Could you filter the records below and return each line that holds "Drill"?

--*--

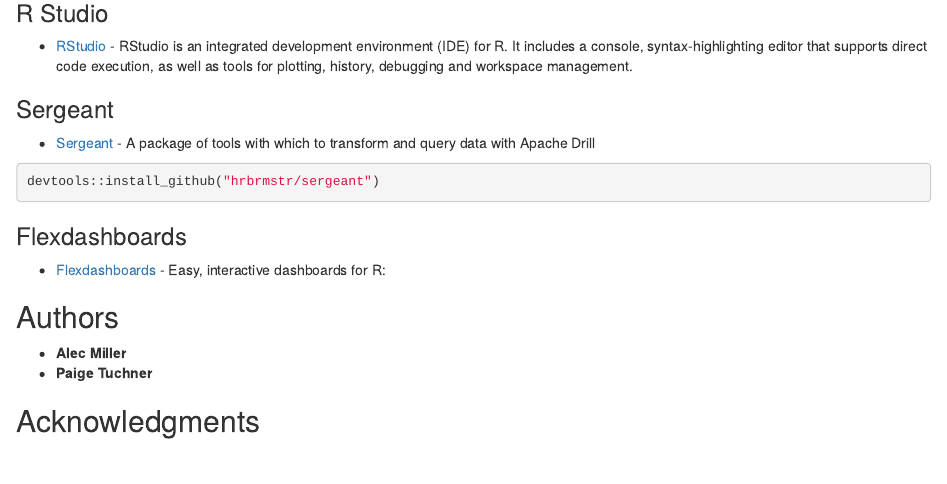
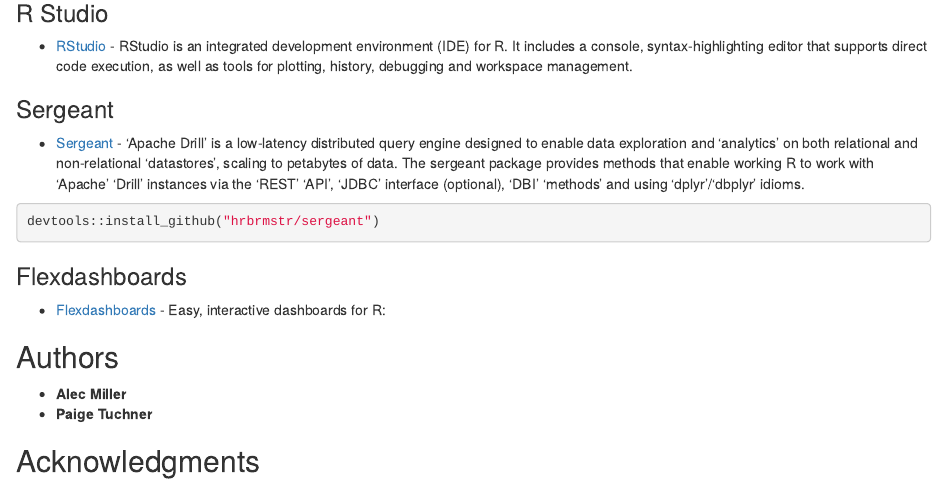
Before and after one commit to mgd1984/Yelp-Analytics-Dashboard, an R Markdown document (README.Rmd): the page in a window 1100 px wide, from 420 px down. Rendered offline with R 4.5, knitr and Pandoc, with nearby package versions.

Commit message:
updated readme...again

````diff
--- a/README.Rmd
+++ b/README.Rmd
@@ -9,23 +9,21 @@
 
   Drill’s agility and flexibility are it's greatest strengths. Along with meeting the table stakes for SQL-on-Hadoop, which is to achieve low latency performance at scale, Drill allows users to analyze the data without any ETL or up-front schema definitions. The data can be in any file format such as text, JSON, or Parquet
 
-For instructions on installing & running Apache Drill in embedded mode please check see [this quick start guide](https://drill.apache.org/docs/drill-in-10-minutes/)
+  For instructions on installing & running Apache Drill in embedded mode please check see [this quick start guide](https://drill.apache.org/docs/drill-in-10-minutes/)
 
 ### R Studio
 * [RStudio]() - RStudio is an integrated development environment (IDE) for R. It includes a console, syntax-highlighting editor that supports direct code execution, as well as tools for plotting, history, debugging and workspace management.
 
 ### Sergeant
-* [Sergeant](https://hrbrmstr.github.io/sergeant/) - A package of tools with which to transform and query data with Apache Drill
+* [Sergeant](https://hrbrmstr.github.io/sergeant/) - 'Apache Drill' is a low-latency distributed query engine designed to enable data exploration and 'analytics' on both relational and non-relational 'datastores', scaling to petabytes of data. The sergeant package provides methods that enable working R to work with 'Apache' 'Drill' instances via the 'REST' 'API', 'JDBC' interface (optional), 'DBI' 'methods' and using 'dplyr'/'dbplyr' idioms.
 
 
 ```{r}
 devtools::install_github("hrbrmstr/sergeant")
 ```
 
-
 ### Flexdashboards
 * [Flexdashboards](http://rmarkdown.rstudio.com/flexdashboard/) - Easy, interactive dashboards for R:
-
 
 
 ## Authors
````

--*--

**RESULT**
   Drill’s agility and flexibility are it's greatest strengths. Along with meeting the table stakes for SQL-on-Hadoop, which is to achieve low latency performance at scale, Drill allows users to analyze the data without any ETL or up-front schema definitions. The data can be in any file format such as text, JSON, or Parquet
-For instructions on installing & running Apache Drill in embedded mode please check see [this quick start guide](https://drill.apache.org/docs/drill-in-10-minutes/)
+  For instructions on installing & running Apache Drill in embedded mode please check see [this quick start guide](https://drill.apache.org/docs/drill-in-10-minutes/)
-* [Sergeant](https://hrbrmstr.github.io/sergeant/) - A package of tools with which to transform and query data with Apache Drill
+* [Sergeant](https://hrbrmstr.github.io/sergeant/) - 'Apache Drill' is a low-latency distributed query engine designed to enable data exploration and 'analytics' on both relational and non-relational 'datastores', scaling to petabytes of data. The sergeant package provides methods that enable working R to work with 'Apache' 'Drill' instances via the 'REST' 'API', 'JDBC' interface (optional), 'DBI' 'methods' and using 'dplyr'/'dbplyr' idioms.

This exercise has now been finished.